Mercedes-Benz recently discovered that a sample of an online ad campaign was served predominantly to automated "bots", not real people. Although the company claims the sample was not representative of the wider campaign, the research, carried out by Telemetry, once again cast the spotlight on the online industry. In a world where spots are bought by programmes and brands do not know where their advertising ends up, there is plenty of space for unscrupulous practices.
The issue here is much more significant than simply serving ads below the fold. There are companies and programmes delivering impressions from computers for ads that people will never see. In Mercedes-Benz’s case, the campaign was executed by the real-time bidding network Rocket Fuel, which delivers ad impressions for brands but does not share any information about where they have come from.
As marketers increasingly see decreasing ad prices as proof of success, these campaigns can look like good value. Moreover, current auditing methods suggest they are. After all, the fake impressions have increased supply and driven down prices. But if 40 per cent of online impressions are bogus, and ZenithOptimedia forecasts the online market will be worth £6 billion in 2014, is this not a waste of money?
Darren Goldie, the chief development officer and managing partner at Havas Media, says brands should use a data management platform to "reduce wastage by directly correlating audience with media rather than media with audience". He believes agencies are aware of the problem but expects the issue to subside over the next three years as brands and their agencies improve the way they verify online inventory.
Publicis Groupe’s VivaKi refuses to buy blind or non-vetted inventory through its Audience on Demand suite, preferring to pay extra to be sure brands are reaching real people. Dentsu Aegis Network’s agencies, meanwhile, constantly test the technology they use to buy campaigns.
But there is still much to be done.
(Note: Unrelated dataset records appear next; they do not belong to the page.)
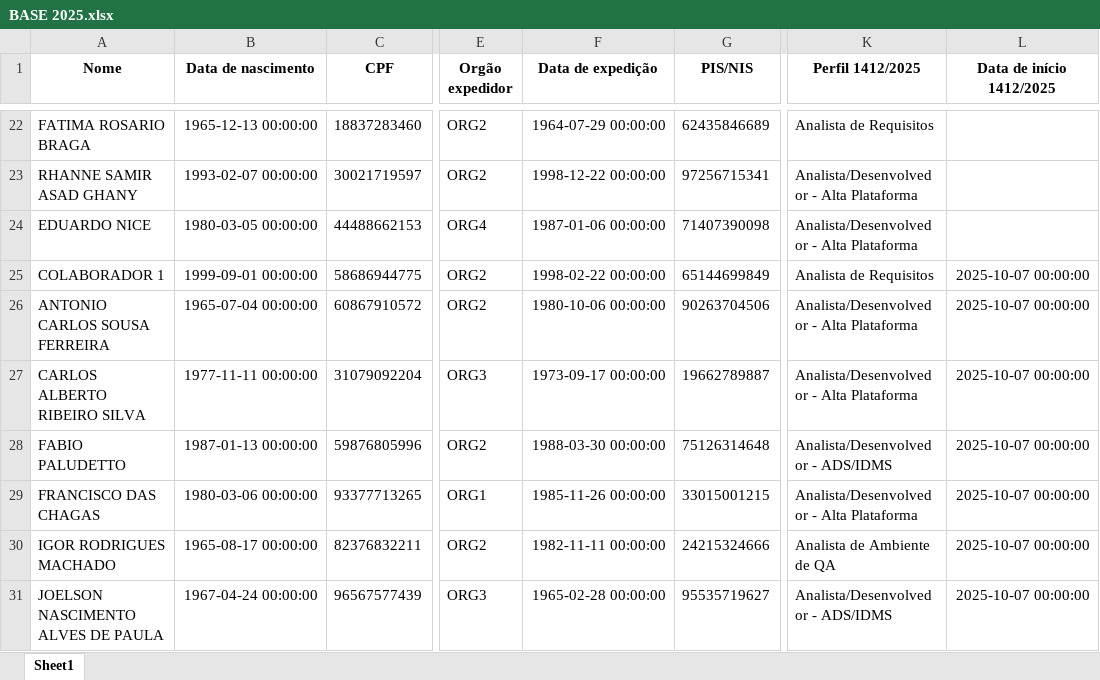
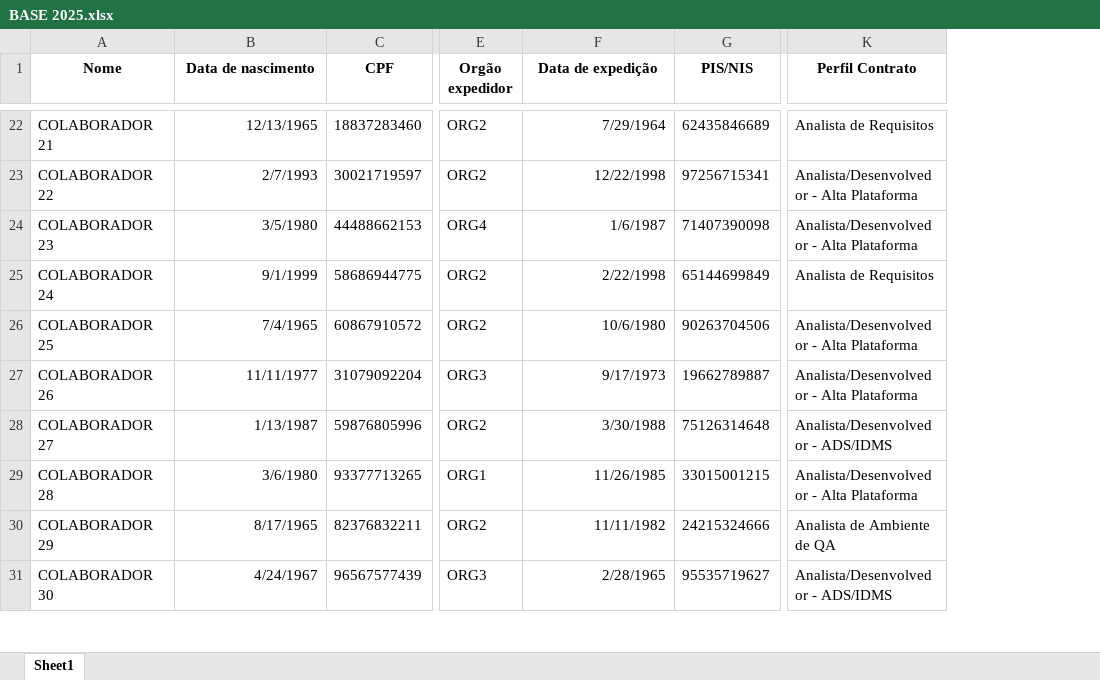
Before and after one commit to Nickolas-tec/AUTOMA-O-TERMOS-PDF-, an Excel workbook: BASE 2025.xlsx, sheet Sheet1, drawn as a sheet; only a part is shown, gaps mark what is left out; values as stored, in another font and other column widths than the file's, no borders; the diff covers the shown part only; the diff names each change by its address in the sheet, - before the commit and + after, or states it on an @@ line.

```diff
--- a/BASE 2025.xlsx (sheet Sheet1)
+++ b/BASE 2025.xlsx (sheet Sheet1)
-column L (Data de início 1412/2025), rows 25-31: all 2025-10-07 00:00:00
-K1: Perfil 1412/2025
+K1: Perfil Contrato
-A22 (Nome): FATIMA ROSARIO BRAGA
+A22 (Nome): COLABORADOR 21
-B22 (Data de nascimento): 1965-12-13 00:00:00
+B22 (Data de nascimento): 12/13/1965
-F22 (Data de expedição): 1964-07-29 00:00:00
+F22 (Data de expedição): 7/29/1964
-A23 (Nome): RHANNE SAMIR ASAD GHANY
+A23 (Nome): COLABORADOR 22
-B23 (Data de nascimento): 1993-02-07 00:00:00
+B23 (Data de nascimento): 2/7/1993
-F23 (Data de expedição): 1998-12-22 00:00:00
+F23 (Data de expedição): 12/22/1998
-A24 (Nome): EDUARDO NICE
+A24 (Nome): COLABORADOR 23
-B24 (Data de nascimento): 1980-03-05 00:00:00
+B24 (Data de nascimento): 3/5/1980
-F24 (Data de expedição): 1987-01-06 00:00:00
+F24 (Data de expedição): 1/6/1987
-A25 (Nome): COLABORADOR 1
+A25 (Nome): COLABORADOR 24
-B25 (Data de nascimento): 1999-09-01 00:00:00
+B25 (Data de nascimento): 9/1/1999
-F25 (Data de expedição): 1998-02-22 00:00:00
+F25 (Data de expedição): 2/22/1998
-A26 (Nome): ANTONIO CARLOS SOUSA FERREIRA
+A26 (Nome): COLABORADOR 25
-B26 (Data de nascimento): 1965-07-04 00:00:00
+B26 (Data de nascimento): 7/4/1965
-F26 (Data de expedição): 1980-10-06 00:00:00
+F26 (Data de expedição): 10/6/1980
-A27 (Nome): CARLOS ALBERTO RIBEIRO SILVA
+A27 (Nome): COLABORADOR 26
-B27 (Data de nascimento): 1977-11-11 00:00:00
+B27 (Data de nascimento): 11/11/1977
-F27 (Data de expedição): 1973-09-17 00:00:00
+F27 (Data de expedição): 9/17/1973
-A28 (Nome): FABIO PALUDETTO
+A28 (Nome): COLABORADOR 27
-B28 (Data de nascimento): 1987-01-13 00:00:00
+B28 (Data de nascimento): 1/13/1987
-F28 (Data de expedição): 1988-03-30 00:00:00
+F28 (Data de expedição): 3/30/1988
-A29 (Nome): FRANCISCO DAS CHAGAS
+A29 (Nome): COLABORADOR 28
-B29 (Data de nascimento): 1980-03-06 00:00:00
+B29 (Data de nascimento): 3/6/1980
-F29 (Data de expedição): 1985-11-26 00:00:00
+F29 (Data de expedição): 11/26/1985
-A30 (Nome): IGOR RODRIGUES MACHADO
+A30 (Nome): COLABORADOR 29
-B30 (Data de nascimento): 1965-08-17 00:00:00
+B30 (Data de nascimento): 8/17/1965
-F30 (Data de expedição): 1982-11-11 00:00:00
+F30 (Data de expedição): 11/11/1982
-A31 (Nome): JOELSON NASCIMENTO ALVES DE PAULA
+A31 (Nome): COLABORADOR 30
-B31 (Data de nascimento): 1967-04-24 00:00:00
+B31 (Data de nascimento): 4/24/1967
-F31 (Data de expedição): 1965-02-28 00:00:00
+F31 (Data de expedição): 2/28/1965
```
Also changed, not shown: 255 edited cells elsewhere in this sheet, 2 other files.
If all buying one day becomes programmatic, it is imperative that there are no dark corners for fraud to hide.